Assignment |
Locate every line in the records below that contains the word "standards", and copy each one.

BEGIN Entries shown

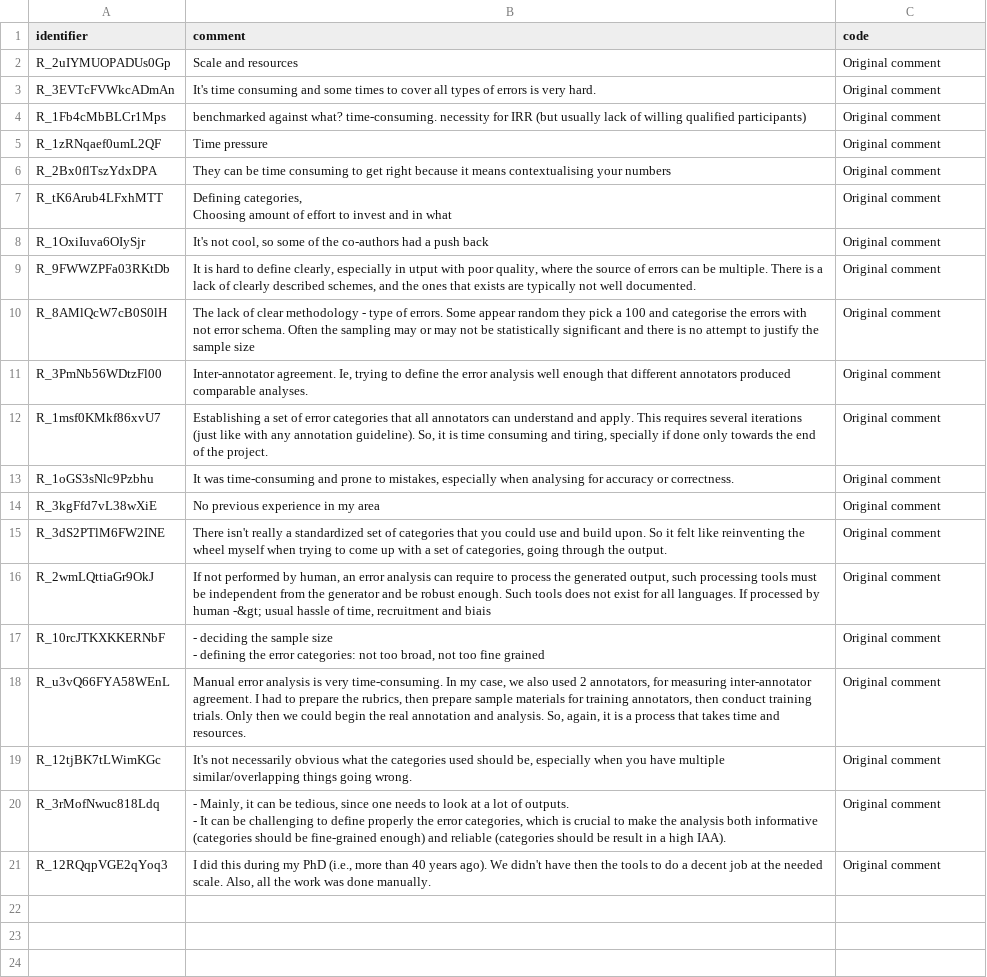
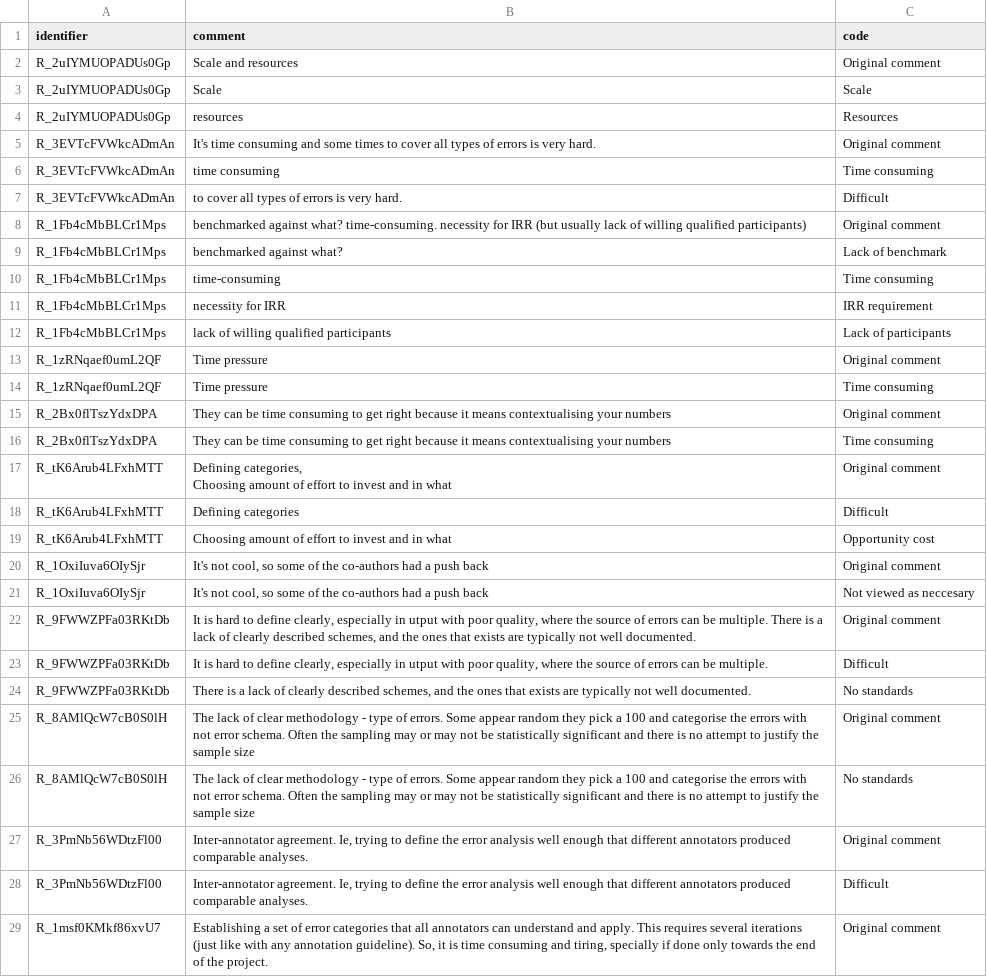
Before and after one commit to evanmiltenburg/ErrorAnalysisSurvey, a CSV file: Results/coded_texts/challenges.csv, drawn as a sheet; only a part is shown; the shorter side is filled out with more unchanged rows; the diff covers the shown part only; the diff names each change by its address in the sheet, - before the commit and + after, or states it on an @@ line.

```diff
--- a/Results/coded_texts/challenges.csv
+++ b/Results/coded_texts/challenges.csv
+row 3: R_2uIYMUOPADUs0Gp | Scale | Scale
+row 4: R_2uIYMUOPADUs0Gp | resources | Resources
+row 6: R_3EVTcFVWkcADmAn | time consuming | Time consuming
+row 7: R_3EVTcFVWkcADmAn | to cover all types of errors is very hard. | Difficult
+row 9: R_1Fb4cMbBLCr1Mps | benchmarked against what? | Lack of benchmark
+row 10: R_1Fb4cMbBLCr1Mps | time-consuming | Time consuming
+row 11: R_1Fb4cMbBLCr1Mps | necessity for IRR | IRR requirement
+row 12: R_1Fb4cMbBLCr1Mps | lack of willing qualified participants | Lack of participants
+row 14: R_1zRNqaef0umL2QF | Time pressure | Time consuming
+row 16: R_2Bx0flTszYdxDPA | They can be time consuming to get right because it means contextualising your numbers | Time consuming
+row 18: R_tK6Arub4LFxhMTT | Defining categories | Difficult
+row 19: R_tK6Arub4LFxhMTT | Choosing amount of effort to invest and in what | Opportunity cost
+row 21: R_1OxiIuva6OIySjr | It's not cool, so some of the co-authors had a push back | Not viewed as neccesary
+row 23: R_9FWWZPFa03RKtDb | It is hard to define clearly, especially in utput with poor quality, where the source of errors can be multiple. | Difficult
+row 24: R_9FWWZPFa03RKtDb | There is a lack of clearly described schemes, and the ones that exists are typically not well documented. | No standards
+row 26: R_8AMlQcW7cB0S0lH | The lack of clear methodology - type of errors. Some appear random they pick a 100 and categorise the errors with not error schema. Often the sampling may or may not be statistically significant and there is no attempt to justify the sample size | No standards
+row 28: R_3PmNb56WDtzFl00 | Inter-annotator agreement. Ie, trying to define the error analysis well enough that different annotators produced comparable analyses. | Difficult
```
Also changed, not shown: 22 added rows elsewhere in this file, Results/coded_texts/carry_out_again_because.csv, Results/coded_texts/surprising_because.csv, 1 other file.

END Entries shown
BEGIN Entries shown

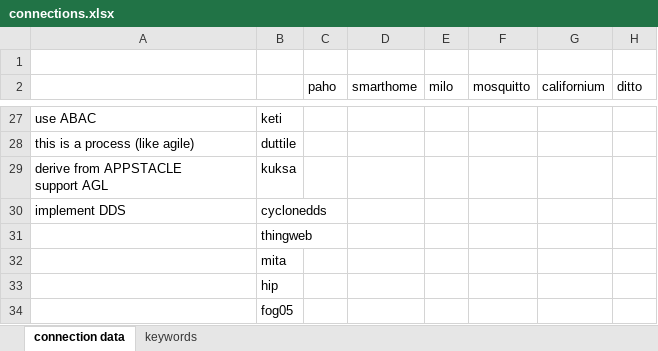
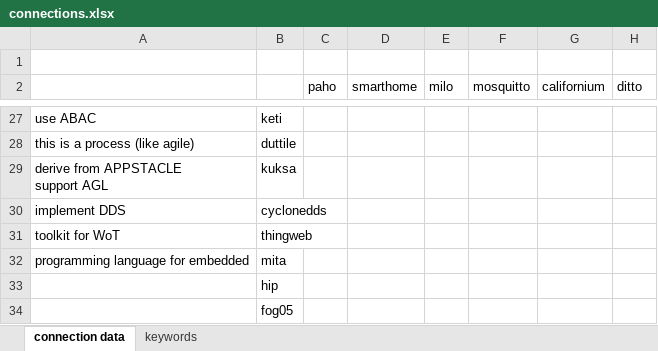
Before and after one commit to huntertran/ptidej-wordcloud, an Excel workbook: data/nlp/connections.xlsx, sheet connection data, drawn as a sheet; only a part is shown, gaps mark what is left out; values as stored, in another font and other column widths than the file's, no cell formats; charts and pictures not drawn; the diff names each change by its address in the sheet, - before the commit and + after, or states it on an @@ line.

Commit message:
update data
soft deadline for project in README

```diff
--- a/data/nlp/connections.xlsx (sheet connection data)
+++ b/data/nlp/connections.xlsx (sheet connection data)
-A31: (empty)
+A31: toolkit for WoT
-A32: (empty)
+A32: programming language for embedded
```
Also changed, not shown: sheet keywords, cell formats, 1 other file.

END Entries shown
BEGIN Entries shown

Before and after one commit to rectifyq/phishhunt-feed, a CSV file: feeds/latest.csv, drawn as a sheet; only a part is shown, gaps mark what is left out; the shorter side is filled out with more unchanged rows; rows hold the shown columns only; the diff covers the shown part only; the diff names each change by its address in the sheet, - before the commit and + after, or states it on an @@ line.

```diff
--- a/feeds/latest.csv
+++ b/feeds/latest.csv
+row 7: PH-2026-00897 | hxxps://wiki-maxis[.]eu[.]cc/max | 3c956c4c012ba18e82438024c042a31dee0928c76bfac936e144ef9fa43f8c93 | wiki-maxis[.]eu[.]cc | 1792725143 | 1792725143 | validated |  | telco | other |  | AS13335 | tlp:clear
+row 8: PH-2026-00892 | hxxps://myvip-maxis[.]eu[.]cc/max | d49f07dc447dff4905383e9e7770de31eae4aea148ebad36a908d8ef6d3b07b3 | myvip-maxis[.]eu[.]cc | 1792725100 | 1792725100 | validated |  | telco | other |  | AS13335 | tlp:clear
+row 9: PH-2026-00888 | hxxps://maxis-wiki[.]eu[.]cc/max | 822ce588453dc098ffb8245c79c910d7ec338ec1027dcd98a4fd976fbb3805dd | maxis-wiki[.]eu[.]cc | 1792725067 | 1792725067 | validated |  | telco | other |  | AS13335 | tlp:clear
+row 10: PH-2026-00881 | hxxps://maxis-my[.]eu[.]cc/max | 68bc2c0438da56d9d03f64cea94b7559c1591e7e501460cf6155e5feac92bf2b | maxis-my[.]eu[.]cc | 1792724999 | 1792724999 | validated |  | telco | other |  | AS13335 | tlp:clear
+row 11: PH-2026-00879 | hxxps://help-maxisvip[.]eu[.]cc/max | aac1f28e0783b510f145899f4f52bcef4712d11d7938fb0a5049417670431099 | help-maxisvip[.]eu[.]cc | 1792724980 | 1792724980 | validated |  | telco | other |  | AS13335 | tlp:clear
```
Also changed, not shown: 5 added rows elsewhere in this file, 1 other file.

END Entries shown

Answer to the problem |
+row 24: R_9FWWZPFa03RKtDb | There is a lack of clearly described schemes, and the ones that exists are typically not well documented. | No standards
+row 26: R_8AMlQcW7cB0S0lH | The lack of clear methodology - type of errors. Some appear random they pick a 100 and categorise the errors with not error schema. Often the sampling may or may not be statistically significant and there is no attempt to justify the sample size | No standards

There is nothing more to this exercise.